=== Section Start ===

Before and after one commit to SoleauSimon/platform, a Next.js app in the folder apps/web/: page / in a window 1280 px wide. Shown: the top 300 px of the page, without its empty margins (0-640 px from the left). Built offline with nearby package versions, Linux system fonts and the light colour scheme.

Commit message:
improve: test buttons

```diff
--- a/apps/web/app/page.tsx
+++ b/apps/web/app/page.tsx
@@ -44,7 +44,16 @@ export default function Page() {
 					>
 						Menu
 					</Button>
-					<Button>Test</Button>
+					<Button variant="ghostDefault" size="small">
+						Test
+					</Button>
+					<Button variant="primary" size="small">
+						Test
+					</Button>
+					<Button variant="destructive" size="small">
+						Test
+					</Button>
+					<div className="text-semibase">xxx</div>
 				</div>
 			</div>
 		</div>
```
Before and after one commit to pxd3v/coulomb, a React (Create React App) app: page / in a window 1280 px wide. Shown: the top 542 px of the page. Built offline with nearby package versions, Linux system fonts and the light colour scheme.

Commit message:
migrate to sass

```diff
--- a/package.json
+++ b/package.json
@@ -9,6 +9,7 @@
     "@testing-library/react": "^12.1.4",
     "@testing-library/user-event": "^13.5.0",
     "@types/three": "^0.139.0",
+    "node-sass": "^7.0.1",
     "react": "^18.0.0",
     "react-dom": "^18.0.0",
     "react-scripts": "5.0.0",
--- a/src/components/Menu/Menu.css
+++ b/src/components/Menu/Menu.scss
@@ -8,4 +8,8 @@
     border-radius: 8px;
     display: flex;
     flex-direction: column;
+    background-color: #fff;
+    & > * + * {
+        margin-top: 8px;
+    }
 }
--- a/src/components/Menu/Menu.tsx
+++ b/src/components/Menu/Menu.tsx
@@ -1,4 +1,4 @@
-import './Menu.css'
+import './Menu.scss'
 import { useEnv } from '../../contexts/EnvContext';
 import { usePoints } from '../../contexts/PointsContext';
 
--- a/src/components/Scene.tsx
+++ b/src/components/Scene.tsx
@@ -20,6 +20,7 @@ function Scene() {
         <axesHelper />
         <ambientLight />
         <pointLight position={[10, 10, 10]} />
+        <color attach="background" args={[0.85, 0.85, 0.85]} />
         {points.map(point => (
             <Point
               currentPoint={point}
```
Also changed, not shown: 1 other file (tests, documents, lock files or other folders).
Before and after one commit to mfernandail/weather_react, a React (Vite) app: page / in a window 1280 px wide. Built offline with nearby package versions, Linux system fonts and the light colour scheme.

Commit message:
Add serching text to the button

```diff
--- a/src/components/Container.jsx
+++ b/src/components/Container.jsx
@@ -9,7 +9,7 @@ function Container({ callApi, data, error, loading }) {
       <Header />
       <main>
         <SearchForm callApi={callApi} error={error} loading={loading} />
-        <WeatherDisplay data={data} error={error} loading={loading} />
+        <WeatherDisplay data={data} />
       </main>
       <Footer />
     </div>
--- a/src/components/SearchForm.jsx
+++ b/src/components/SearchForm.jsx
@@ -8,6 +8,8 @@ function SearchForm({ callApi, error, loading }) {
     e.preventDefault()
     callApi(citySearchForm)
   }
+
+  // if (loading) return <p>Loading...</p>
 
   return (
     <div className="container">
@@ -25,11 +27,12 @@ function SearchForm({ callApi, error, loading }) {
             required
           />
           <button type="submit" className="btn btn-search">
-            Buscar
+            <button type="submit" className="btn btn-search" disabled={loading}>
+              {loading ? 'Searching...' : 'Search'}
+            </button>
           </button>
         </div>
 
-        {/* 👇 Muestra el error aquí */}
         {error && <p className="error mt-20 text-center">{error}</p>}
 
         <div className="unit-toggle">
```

=== Section End ===

Problem requirements: Copy all lines from the data that hold the word "className".

Task answer:
+					<div className="text-semibase">xxx</div>
     <div className="container">
           <button type="submit" className="btn btn-search">
+            <button type="submit" className="btn btn-search" disabled={loading}>
         {error && <p className="error mt-20 text-center">{error}</p>}
         <div className="unit-toggle">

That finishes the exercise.